Officials from the Memphis Zoo and the Overton Park Conservancy have been working since January on compromises to alleviate parking woes in Overton Park.
The Memphis City Council is readying an ordinance to set in legal stone whatever comes from the mediation talks between the Memphis Zoo and the Overton Park Conservancy (OPC).
Memphis Mayor Jim Strickland gave the two parties until June 30 to reach a compromise on the zoo’s use of the Overton Park Greensward for overflow parking.
A Friday statement from council chairman Kemp Conrad said that the council is taking that deadline seriously and is preparing an ordinance to set into city law whatever the two parties decide upon.
An ordinance is only approved in Memphis after it is heard before the city council three times. So, it takes a city law at least a month and half (depending on meeting dates) to make its way through the council’s legislative process.
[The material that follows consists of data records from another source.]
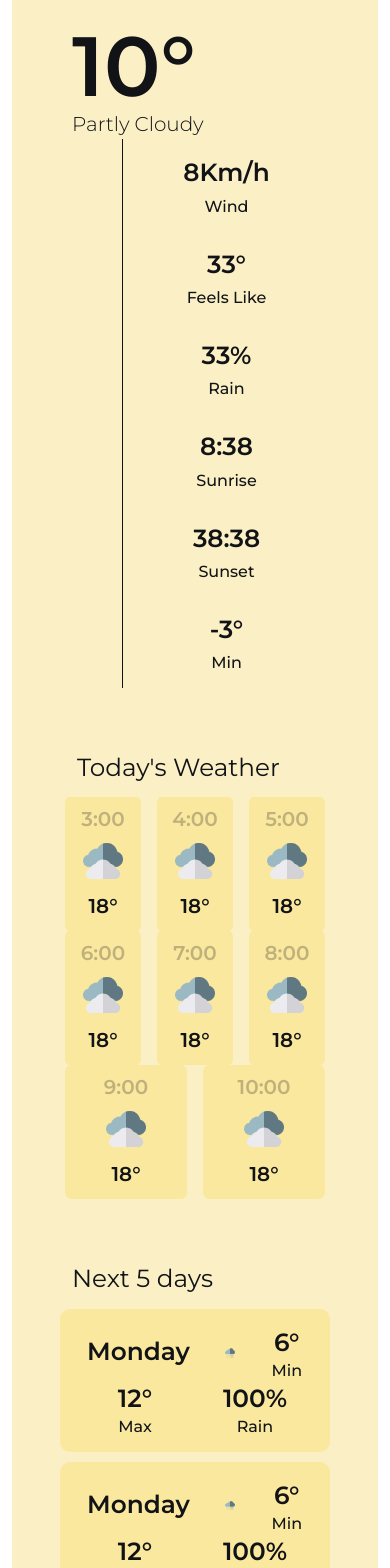
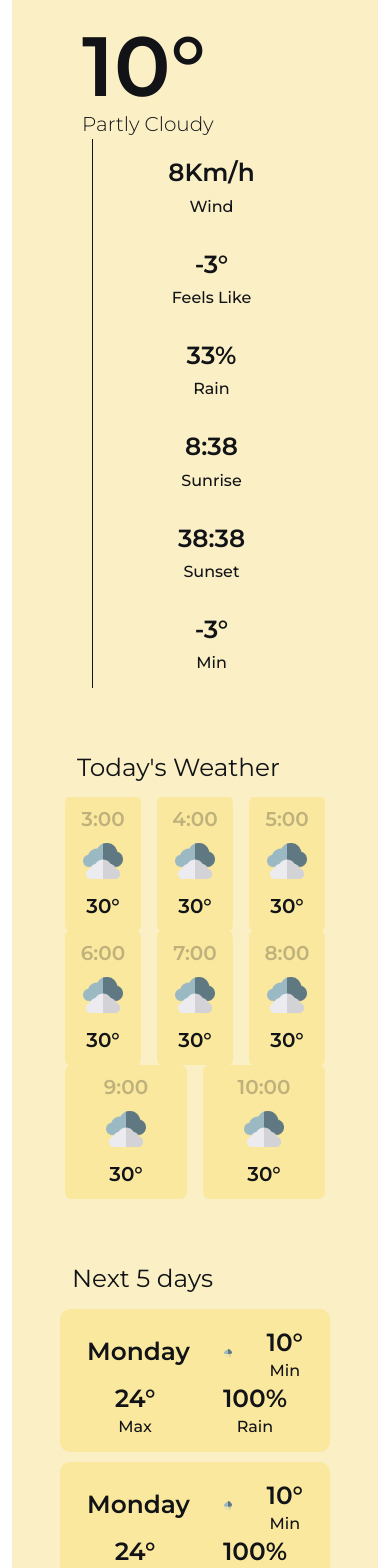
Before and after one commit to JuliaLavagnini/weather-react, a React (Vite) app: page / in a window 390 px wide. Shown: the part 400-1968 px from the top of the page. Built offline with nearby package versions, Linux system fonts and the light colour scheme.

Commit message:
Added convertion Celsius/Fahrenheit

```diff
--- a/src/App.css
+++ b/src/App.css
@@ -43,6 +43,15 @@ p {
   flex-direction: column;
 }
 
+.title{
+  justify-content: center;
+  align-items: center;
+}
+
+.title .col-md-2{
+  margin-left: 20px;
+}
+
 .icon {
   width: 10.5em;
 }
--- a/src/App.tsx
+++ b/src/App.tsx
@@ -1,14 +1,26 @@
 import Forecast from "./Forecast";
 import Search from "./Search";
-import WeatherDetail from "./weatherDetail";
+import WeatherStatus from "./weatherStatus";
 import HourlyForecast from "./hourlyForecast";
+import { useState } from "react";
 import "./App.css";
 
 function App() {
   const cityName = "London";
   const description = "Partly Cloudy";
-  const temperature = 10;
+  const temperatureCelsius = 10;
   const date = "Sunday";
+
+  const [isCelsius, setIsCelsius] = useState(true);
+
+  const handleUnitChange = (unit: string) => {
+    setIsCelsius(unit === "Celsius");
+  };
+
+  const convertToFahrenheit = (celsius: number) => {
+    return Math.round((celsius * 9) / 5 + 32);
+  };
+
   return (
     <div className="weather-app">
       <div className="row">
@@ -16,8 +28,18 @@ function App() {
           <Search />
         </div>
         <div className="col-md-2">
-          <div className="btn btn-dark cel active">°C</div>
-          <div className="btn btn-outline-dark ms-2 fah">°F</div>
+          <button
+            className="btn btn-dark"
+            onClick={() => handleUnitChange("Celsius")}
+          >
+            °C
+          </button>
+          <button
+            className="btn btn-outline-dark ms-2"
+            onClick={() => handleUnitChange("Fahrenheit")}
+          >
+            °F
+          </button>
         </div>
       </div>
       <div className="row city pb-3">
@@ -28,7 +50,7 @@ function App() {
           <p>{date}</p>
         </div>
       </div>
-      <div className="row">
+      <div className="row title">
         <div className="col-md-3">
           <video id="banner-video" autoPlay muted playsInline loop>
             <source src="src/assets/cloudy-day.webm" type="video/webm" />
@@ -36,18 +58,22 @@ function App() {
           </video>
         </div>
         <div className="col-md-2">
-          <p className="temperature">{temperature}°</p>
+          <p className="temperature">
+            {isCelsius
+              ? `${temperatureCelsius}°`
+              : `${convertToFahrenheit(temperatureCelsius)}°`}
+          </p>
           <p className="description">{description}</p>
         </div>
         <div className="col-md-5">
-          <WeatherDetail />
+          <WeatherStatus isCelsius={isCelsius} />
         </div>
       </div>
       <div className="row">
-        <HourlyForecast />
+        <HourlyForecast isCelsius={isCelsius}/>
       </div>
       <div className="row">
-        <Forecast />
+        <Forecast isCelsius={isCelsius}/>
       </div>
     </div>
   );
--- a/src/Forecast.tsx
+++ b/src/Forecast.tsx
@@ -1,5 +1,21 @@
 import "./forecast.css";
-function Forecast() {
+
+function Forecast({ isCelsius }: { isCelsius: boolean }) {
+  const minimumCelsius = 10;
+  const maximumCelsius = 24;
+
+  const convertToFahrenheit = (celsius: number) => {
+    return Math.round((celsius * 9) / 5 + 32);
+  };
+
+  const minimum = isCelsius
+    ? minimumCelsius
+    : convertToFahrenheit(minimumCelsius);
+
+  const maximum = isCelsius
+    ? maximumCelsius
+    : convertToFahrenheit(maximumCelsius);
+
   return (
     <div className="forecast" id="forecast">
       <h2>Next 5 days</h2>
@@ -11,11 +27,11 @@ function Forecast() {
           <img src="src/assets/storm.png" alt="storm" />
         </div>
         <div className="col">
-          <p>6°</p>
+          <p>{minimum}°</p>
           <h3>Min</h3>
         </div>
         <div className="col">
-          <p>12°</p>
+          <p>{maximum}°</p>
           <h3>Max</h3>
         </div>
         <div className="col">
@@ -32,11 +48,11 @@ function Forecast() {
           <img src="src/assets/storm.png" alt="storm" />
         </div>
         <div className="col">
-          <p>6°</p>
+          <p>{minimum}°</p>
           <h3>Min</h3>
         </div>
         <div className="col">
-          <p>12°</p>
+          <p>{maximum}°</p>
           <h3>Max</h3>
         </div>
         <div className="col">
@@ -53,11 +69,11 @@ function Forecast() {
           <img src="src/assets/storm.png" alt="storm" />
         </div>
         <div className="col">
-          <p>6°</p>
+          <p>{minimum}°</p>
           <h3>Min</h3>
         </div>
         <div className="col">
-          <p>12°</p>
+          <p>{maximum}°</p>
           <h3>Max</h3>
         </div>
         <div className="col">
@@ -74,11 +90,11 @@ function Forecast() {
           <img src="src/assets/storm.png" alt="storm" />
         </div>
         <div className="col">
-          <p>6°</p>
+          <p>{minimum}°</p>
           <h3>Min</h3>
         </div>
         <div className="col">
-          <p>12°</p>
+          <p>{maximum}°</p>
           <h3>Max</h3>
         </div>
         <div className="col">
@@ -95,11 +111,11 @@ function Forecast() {
           <img src="src/assets/storm.png" alt="storm" />
         </div>
         <div className="col">
-          <p>6°</p>
+          <p>{minimum}°</p>
           <h3>Min</h3>
         </div>
         <div className="col">
-          <p>12°</p>
+          <p>{maximum}°</p>
           <h3>Max</h3>
         </div>
         <div className="col">
--- a/src/WeatherDetail.tsx
+++ /dev/null
@@ -1,41 +0,0 @@
-import "./weather.css";
-function WeatherDetail() {
-  const wind = 8;
-  const sunrise = "8:38";
-  const sunset = "38:38";
-  const rainChance = 33;
-  const feelsLike = 33;
-  const minimum = -3;
-  return (
-    <div className="weather-info">
-      <div className="row status">
-        <div className="col-md-4">
-          <p>{wind}Km/h</p>
-          <h3>Wind</h3>
-        </div>
-        <div className="col-md-4">
-          <p>{feelsLike}°</p>
-          <h3>Feels Like</h3>
-        </div>
-        <div className="col-md-4">
-          <p>{rainChance}%</p>
-          <h3>Rain</h3>
-        </div>
-        <div className="col-md-4">
-          <p>{sunrise}</p>
-          <h3>Sunrise</h3>
-        </div>
-        <div className="col-md-4">
-          <p>{sunset}</p>
-          <h3>Sunset</h3>
-        </div>
-        <div className="col-md-4">
-          <p>{minimum}°</p>
-          <h3>Min</h3>
-        </div>
-      </div>
-    </div>
-  );
-}
-
-export default WeatherDetail;
--- a/src/hourlyForecast.tsx
+++ b/src/hourlyForecast.tsx
@@ -1,6 +1,16 @@
 import "./hourlyForecast.css";
 
-function hourlyForecast() {
+function hourlyForecast({ isCelsius }: { isCelsius: boolean }) {
+  const temperatureCelsius = 30;
+
+  const convertToFahrenheit = (celsius: number) => {
+    return Math.round((celsius * 9) / 5 + 32);
+  };
+
+  const temperature = isCelsius
+    ? temperatureCelsius
+    : convertToFahrenheit(temperatureCelsius);
+
   return (
     <div className="hourly">
       <div className="row gap-0 column-gap-3">
@@ -8,42 +18,42 @@ function hourlyForecast() {
         <div className="col">
           <h3>3:00</h3>
           <img src="src/assets/clouds.png" alt="cloudy" />
-          <p>18°</p>
+          <p>{temperature}°</p>
         </div>
         <div className="col">
           <h3>4:00</h3>
           <img src="src/assets/clouds.png" alt="cloudy" />
-          <p>18°</p>
+          <p>{temperature}°</p>
         </div>
         <div className="col">
           <h3>5:00</h3>
           <img src="src/assets/clouds.png" alt="cloudy" />
-          <p>18°</p>
+          <p>{temperature}°</p>
         </div>
         <div className="col">
           <h3>6:00</h3>
           <img src="src/assets/clouds.png" alt="cloudy" />
-          <p>18°</p>
+          <p>{temperature}°</p>
         </div>
         <div className="col">
           <h3>7:00</h3>
           <img src="src/assets/clouds.png" alt="cloudy" />
-          <p>18°</p>
+          <p>{temperature}°</p>
         </div>
         <div className="col">
           <h3>8:00</h3>
           <img src="src/assets/clouds.png" alt="cloudy" />
-          <p>18°</p>
+          <p>{temperature}°</p>
         </div>
         <div className="col">
           <h3>9:00</h3>
           <img src="src/assets/clouds.png" alt="cloudy" />
-          <p>18°</p>
+          <p>{temperature}°</p>
         </div>
         <div className="col">
           <h3>10:00</h3>
           <img src="src/assets/clouds.png" alt="cloudy" />
-          <p>18°</p>
+          <p>{temperature}°</p>
         </div>
       </div>
     </div>
--- a/src/weather.css
+++ b/src/weatherStatus.css
@@ -1,6 +1,6 @@
 .status {
   border-left: 1px solid #111317;
-  margin-left: 50px;
+  margin-left: 20px;
   text-align: center;
 }
 
--- /dev/null
+++ b/src/weatherStatus.tsx
@@ -0,0 +1,48 @@
+import "./weatherStatus.css";
+
+function weatherStatus({ isCelsius }: { isCelsius: boolean }) {
+  const wind = 8;
+  const sunrise = "8:38";
+  const sunset = "38:38";
+  const rainChance = 33;
+  const minimumCelsius = -3;
+
+  const convertToFahrenheit = (celsius: number) => {
+    return Math.round((celsius * 9) / 5 + 32);
+  };
+
+  const minimum = isCelsius
+    ? minimumCelsius
+    : convertToFahrenheit(minimumCelsius);
+
+  return (
+    <div className="row status">
+      <div className="col-md-4">
+        <p>{wind}Km/h</p>
+        <h3>Wind</h3>
+      </div>
+      <div className="col-md-4">
+        <p>{minimum}°</p>
+        <h3>Feels Like</h3>
+      </div>
+      <div className="col-md-4">
+        <p>{rainChance}%</p>
+        <h3>Rain</h3>
+      </div>
+      <div className="col-md-4">
+        <p>{sunrise}</p>
+        <h3>Sunrise</h3>
+      </div>
+      <div className="col-md-4">
+        <p>{sunset}</p>
+        <h3>Sunset</h3>
+      </div>
+      <div className="col-md-4">
+        <p>{minimum}°</p>
+        <h3>Min</h3>
+      </div>
+    </div>
+  );
+}
+
+export default weatherStatus;
```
The “ordinance defining uses for Overton Park” is slated to be discussed during the council’s executive session on Tuesday, May 3 at 2:45 p.m. The council could decide to send the measure to the full council for a vote Tuesday (thus, starting the ordinance through the process) or wait until a future meeting.
So, the council has to get the ordinance on its schedule soon to be ready to meet the deadline for the mediation discussions. Conrad said Friday that the ordinance will contain what the OPC and the zoo come up with at the end of its mediation.
"We fully expect the ordinance to be amended by third reading to reflect the compromise reached by the parties in a way that is best for park users, the zoo, and the great city of Memphis,” Conrad said in the statement.
Given that the zoo and OPC have not yet formally stated their final compromises on parking, the council may not have a lot to discuss about the issue on Tuesday.
Conrad said Friday “the council is very optimistic about the results that are coming out of the mediation and fully expects a parking outcome and compromise that meets the needs of park users and the zoo.”
Strickland announced Thursday that the mediation discussion have already yielded two plans that could create 325 new parking spaces for zoo visitors in the zoo’s existing lot and along North Parkway.
Conrad called those plans “major breakthroughs” and are only “an indication of what is to come" and said the council is especially appreciative of “[FedEx executive] Richard Smith’s work to find reasonable common sense solutions.”